In the records below, find the line that contains "diff --git a/wizbar/tools/specs-producer/producer.ts" and the line that contains "the run's time.". Set down exactly those lines and every line between them, and nothing more.

(Structured diff data)
——————
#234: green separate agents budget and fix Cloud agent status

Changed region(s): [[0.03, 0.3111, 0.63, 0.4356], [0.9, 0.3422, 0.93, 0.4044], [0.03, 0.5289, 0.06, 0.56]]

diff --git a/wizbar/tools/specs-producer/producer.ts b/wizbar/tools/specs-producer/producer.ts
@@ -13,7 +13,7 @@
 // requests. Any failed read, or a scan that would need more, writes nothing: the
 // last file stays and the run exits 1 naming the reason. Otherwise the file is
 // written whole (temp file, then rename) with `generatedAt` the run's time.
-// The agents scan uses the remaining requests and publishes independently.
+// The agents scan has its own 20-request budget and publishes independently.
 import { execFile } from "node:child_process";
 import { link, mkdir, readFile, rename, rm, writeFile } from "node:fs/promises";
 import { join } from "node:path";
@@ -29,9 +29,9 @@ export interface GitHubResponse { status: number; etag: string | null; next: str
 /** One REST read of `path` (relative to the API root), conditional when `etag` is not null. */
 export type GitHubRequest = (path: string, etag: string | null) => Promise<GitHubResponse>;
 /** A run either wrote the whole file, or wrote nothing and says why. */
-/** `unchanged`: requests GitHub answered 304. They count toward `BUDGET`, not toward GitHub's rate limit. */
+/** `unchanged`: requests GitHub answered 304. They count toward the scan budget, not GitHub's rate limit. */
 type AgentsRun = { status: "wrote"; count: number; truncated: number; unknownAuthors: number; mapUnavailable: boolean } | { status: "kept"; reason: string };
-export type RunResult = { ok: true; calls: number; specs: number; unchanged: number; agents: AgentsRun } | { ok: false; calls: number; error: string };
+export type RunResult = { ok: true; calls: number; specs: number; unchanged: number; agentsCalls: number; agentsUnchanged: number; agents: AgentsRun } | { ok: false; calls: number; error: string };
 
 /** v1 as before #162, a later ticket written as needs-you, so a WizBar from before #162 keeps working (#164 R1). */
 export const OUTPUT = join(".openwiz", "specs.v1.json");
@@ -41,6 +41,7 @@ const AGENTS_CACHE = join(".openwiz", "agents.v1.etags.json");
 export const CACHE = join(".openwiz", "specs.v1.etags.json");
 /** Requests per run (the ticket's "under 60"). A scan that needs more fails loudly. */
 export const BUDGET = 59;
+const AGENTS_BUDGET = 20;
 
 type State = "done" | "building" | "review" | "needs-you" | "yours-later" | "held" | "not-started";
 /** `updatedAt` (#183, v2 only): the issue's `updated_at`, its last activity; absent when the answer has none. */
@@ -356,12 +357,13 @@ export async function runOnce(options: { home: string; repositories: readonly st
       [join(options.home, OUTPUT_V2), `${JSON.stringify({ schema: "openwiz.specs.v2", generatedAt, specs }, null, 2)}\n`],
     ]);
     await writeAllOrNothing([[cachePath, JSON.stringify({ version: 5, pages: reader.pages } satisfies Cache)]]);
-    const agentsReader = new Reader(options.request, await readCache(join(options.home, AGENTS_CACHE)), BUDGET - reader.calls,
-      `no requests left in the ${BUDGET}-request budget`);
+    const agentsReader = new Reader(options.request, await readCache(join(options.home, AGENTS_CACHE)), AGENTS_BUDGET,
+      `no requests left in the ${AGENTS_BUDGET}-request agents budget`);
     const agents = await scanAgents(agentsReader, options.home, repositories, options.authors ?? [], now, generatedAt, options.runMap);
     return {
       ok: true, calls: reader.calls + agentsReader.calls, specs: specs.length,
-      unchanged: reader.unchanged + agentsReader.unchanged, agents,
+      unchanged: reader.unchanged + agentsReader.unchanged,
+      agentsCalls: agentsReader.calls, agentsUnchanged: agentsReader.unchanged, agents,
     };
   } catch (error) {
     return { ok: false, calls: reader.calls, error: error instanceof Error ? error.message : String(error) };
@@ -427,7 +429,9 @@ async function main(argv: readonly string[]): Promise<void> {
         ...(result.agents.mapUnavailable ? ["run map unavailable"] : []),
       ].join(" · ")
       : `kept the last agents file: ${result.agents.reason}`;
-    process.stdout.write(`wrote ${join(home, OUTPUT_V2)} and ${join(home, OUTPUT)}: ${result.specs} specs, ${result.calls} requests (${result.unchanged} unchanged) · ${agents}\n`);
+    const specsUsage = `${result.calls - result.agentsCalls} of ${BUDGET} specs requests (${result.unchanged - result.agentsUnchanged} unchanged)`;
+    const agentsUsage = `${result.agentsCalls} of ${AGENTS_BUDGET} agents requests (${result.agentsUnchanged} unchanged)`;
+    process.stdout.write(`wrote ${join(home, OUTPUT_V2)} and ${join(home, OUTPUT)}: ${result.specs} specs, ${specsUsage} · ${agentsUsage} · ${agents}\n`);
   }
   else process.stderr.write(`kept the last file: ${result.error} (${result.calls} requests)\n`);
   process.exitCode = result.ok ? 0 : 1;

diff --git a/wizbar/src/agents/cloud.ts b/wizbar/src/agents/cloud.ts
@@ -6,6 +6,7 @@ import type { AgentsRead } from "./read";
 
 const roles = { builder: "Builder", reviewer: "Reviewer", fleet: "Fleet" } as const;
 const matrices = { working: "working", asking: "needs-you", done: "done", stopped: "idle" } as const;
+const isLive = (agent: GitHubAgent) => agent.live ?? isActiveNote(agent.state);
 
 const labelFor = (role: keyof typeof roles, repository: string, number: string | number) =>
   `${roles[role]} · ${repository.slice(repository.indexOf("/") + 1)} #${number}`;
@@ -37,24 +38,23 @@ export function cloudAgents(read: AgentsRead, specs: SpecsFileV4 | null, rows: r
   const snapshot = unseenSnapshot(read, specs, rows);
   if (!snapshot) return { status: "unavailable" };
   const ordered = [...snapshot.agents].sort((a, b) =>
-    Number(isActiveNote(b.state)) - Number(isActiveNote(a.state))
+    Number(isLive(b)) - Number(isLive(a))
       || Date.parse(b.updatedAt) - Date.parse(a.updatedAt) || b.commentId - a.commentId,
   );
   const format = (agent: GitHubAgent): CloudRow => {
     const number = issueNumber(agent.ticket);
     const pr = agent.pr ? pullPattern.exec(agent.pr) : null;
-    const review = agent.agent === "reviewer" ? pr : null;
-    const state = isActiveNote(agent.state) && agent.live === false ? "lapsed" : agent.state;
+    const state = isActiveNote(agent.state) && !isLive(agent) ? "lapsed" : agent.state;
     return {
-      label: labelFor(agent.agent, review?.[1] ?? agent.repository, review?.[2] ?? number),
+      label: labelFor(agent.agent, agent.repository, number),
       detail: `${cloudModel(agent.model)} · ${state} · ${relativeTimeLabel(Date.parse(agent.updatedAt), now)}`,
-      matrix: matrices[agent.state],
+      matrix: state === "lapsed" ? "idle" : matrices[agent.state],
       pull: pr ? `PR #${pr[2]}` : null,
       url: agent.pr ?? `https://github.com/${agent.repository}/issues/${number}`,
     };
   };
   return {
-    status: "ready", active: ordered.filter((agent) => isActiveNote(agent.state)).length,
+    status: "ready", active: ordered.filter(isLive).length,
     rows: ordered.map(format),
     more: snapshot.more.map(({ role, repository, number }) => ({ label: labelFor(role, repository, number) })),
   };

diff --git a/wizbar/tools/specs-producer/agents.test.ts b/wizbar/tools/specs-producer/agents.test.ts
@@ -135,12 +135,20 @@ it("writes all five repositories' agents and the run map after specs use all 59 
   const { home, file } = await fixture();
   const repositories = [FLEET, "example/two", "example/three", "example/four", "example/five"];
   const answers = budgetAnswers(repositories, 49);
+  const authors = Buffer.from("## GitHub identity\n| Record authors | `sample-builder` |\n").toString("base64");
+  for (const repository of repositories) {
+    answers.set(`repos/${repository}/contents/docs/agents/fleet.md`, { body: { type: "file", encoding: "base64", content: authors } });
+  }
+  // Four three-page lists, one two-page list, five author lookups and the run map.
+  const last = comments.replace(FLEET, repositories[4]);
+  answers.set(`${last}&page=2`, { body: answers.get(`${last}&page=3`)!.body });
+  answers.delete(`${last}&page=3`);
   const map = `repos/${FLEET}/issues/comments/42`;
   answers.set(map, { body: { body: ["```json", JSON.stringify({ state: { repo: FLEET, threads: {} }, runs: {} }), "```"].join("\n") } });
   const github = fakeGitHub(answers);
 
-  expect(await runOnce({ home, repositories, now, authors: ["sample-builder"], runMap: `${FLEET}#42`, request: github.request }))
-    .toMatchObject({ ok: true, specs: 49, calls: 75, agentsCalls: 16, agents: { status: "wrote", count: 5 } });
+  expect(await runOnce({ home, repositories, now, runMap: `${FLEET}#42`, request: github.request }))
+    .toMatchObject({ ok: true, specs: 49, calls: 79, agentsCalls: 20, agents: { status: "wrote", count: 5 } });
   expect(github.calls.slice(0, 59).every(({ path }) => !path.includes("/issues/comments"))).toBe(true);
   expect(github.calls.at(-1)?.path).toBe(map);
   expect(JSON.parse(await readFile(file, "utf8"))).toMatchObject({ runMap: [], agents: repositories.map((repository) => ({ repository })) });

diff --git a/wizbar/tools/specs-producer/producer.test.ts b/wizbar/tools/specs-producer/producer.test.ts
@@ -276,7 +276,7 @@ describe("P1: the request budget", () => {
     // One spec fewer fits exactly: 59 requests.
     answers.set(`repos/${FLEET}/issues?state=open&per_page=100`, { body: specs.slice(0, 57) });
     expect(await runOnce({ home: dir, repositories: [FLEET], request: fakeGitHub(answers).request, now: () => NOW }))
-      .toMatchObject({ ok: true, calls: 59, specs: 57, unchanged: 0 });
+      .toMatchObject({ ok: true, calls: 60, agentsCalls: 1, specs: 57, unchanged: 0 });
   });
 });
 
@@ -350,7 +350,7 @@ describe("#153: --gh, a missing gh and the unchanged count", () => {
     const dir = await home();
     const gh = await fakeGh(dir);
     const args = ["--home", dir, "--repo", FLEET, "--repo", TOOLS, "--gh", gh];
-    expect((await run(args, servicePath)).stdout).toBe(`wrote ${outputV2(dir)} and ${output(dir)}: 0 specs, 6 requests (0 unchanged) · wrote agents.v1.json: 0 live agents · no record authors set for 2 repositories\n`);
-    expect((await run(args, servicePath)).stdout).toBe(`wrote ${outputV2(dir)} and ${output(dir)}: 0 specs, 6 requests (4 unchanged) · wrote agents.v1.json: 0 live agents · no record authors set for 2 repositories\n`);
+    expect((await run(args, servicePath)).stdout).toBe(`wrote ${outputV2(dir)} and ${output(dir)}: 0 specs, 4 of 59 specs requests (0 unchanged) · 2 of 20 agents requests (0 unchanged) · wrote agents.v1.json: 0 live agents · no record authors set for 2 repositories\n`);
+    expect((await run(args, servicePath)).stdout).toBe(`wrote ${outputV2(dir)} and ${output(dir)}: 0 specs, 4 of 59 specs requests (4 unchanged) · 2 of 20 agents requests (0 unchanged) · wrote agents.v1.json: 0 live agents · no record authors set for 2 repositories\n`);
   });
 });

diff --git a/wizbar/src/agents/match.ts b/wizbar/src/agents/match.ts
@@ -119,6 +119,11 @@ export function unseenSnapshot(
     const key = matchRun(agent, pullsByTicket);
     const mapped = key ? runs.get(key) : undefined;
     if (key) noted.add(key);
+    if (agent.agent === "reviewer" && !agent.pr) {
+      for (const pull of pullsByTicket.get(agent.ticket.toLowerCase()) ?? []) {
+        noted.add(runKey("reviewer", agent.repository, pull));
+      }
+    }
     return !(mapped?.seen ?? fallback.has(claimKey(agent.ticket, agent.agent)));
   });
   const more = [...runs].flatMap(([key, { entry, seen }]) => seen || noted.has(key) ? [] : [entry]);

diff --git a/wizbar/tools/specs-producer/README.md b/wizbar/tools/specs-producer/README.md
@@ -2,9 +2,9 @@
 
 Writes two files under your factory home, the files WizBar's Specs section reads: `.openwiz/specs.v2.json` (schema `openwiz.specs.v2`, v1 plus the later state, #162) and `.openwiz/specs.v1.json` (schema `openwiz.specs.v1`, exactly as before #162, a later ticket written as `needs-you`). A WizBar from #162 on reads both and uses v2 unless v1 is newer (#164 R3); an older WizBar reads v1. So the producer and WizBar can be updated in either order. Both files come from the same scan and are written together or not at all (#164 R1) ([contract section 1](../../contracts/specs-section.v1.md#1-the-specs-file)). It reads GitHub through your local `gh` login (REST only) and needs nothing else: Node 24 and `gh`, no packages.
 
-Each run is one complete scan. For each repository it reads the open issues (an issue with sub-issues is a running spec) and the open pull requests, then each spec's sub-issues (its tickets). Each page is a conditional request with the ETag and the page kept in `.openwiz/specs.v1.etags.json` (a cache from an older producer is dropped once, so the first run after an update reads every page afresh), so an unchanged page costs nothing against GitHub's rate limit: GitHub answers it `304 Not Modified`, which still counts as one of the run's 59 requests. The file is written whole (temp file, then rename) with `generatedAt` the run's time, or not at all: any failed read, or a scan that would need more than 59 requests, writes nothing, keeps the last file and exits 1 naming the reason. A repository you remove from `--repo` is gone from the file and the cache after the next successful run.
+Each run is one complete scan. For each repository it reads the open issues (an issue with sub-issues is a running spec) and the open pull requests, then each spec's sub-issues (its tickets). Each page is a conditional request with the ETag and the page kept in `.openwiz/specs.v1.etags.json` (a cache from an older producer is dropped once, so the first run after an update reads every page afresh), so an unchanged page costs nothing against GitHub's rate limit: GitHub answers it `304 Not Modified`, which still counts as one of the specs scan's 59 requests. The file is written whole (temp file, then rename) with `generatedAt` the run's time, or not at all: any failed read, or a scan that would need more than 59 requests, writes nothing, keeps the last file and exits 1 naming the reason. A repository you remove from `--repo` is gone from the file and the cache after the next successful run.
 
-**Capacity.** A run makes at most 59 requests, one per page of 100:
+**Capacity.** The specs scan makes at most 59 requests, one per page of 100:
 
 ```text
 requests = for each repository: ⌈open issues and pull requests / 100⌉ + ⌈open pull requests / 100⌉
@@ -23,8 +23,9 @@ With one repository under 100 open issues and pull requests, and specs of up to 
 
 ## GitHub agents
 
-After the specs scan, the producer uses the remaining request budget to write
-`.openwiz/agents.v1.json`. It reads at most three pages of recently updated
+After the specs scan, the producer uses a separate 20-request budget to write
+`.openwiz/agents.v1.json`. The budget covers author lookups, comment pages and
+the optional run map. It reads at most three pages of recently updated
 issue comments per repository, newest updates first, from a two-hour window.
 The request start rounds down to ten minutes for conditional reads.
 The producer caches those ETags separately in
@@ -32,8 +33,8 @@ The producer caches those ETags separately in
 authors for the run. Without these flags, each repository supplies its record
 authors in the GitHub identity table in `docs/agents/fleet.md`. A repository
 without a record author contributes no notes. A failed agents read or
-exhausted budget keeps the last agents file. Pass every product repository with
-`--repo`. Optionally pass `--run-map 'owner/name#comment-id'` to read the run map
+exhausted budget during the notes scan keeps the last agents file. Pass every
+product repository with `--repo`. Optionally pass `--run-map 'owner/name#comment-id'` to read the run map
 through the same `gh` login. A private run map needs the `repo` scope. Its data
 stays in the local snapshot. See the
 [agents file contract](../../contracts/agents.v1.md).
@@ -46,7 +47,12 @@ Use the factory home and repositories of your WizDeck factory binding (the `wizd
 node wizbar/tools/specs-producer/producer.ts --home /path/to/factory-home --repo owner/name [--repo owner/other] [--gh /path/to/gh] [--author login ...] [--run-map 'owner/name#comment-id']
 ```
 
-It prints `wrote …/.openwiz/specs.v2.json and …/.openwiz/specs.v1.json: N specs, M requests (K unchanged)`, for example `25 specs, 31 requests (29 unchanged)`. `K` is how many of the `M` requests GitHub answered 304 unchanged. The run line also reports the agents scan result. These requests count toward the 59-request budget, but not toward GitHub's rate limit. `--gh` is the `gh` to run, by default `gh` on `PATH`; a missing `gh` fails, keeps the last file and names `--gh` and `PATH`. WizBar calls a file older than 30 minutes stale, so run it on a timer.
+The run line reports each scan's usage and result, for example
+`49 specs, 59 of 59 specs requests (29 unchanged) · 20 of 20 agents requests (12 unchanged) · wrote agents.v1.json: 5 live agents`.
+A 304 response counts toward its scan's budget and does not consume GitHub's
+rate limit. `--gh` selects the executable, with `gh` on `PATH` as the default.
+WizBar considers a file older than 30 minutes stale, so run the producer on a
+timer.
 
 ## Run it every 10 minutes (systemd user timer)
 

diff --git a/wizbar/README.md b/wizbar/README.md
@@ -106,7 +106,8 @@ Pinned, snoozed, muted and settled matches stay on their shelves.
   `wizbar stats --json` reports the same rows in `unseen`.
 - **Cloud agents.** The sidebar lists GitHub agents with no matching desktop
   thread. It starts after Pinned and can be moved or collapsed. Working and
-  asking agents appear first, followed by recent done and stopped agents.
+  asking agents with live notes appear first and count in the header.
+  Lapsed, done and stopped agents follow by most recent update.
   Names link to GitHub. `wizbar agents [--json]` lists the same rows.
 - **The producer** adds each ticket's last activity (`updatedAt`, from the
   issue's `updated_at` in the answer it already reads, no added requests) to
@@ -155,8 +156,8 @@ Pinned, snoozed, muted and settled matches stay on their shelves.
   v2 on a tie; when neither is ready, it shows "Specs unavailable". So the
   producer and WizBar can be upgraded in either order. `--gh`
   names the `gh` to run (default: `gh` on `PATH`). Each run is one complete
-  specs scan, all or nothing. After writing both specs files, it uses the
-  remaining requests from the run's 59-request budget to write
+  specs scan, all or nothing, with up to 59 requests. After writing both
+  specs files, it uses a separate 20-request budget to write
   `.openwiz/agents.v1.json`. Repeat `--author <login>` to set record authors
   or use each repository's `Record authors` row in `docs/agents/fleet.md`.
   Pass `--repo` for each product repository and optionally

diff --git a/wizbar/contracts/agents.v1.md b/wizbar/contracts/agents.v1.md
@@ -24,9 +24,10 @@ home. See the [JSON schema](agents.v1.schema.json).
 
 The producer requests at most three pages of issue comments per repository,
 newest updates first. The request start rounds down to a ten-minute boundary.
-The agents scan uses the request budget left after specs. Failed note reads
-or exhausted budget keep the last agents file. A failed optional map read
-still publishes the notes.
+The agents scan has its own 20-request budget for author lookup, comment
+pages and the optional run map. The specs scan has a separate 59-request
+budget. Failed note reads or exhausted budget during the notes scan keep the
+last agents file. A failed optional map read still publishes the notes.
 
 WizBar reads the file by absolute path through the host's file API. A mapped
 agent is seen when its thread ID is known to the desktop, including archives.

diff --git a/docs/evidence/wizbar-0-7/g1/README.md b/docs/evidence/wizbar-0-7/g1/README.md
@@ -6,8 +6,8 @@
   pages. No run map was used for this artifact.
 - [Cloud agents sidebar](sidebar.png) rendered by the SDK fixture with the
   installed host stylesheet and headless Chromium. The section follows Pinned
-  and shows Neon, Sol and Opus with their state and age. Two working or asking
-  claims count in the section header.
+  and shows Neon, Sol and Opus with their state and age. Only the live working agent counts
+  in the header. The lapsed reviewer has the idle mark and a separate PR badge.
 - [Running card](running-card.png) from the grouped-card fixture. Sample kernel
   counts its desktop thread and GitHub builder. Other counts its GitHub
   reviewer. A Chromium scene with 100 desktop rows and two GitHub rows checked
——————
- **Response for this exercise**
diff --git a/wizbar/tools/specs-producer/producer.ts b/wizbar/tools/specs-producer/producer.ts
@@ -13,7 +13,7 @@
 // requests. Any failed read, or a scan that would need more, writes nothing: the
 // last file stays and the run exits 1 naming the reason. Otherwise the file is
 // written whole (temp file, then rename) with `generatedAt` the run's time.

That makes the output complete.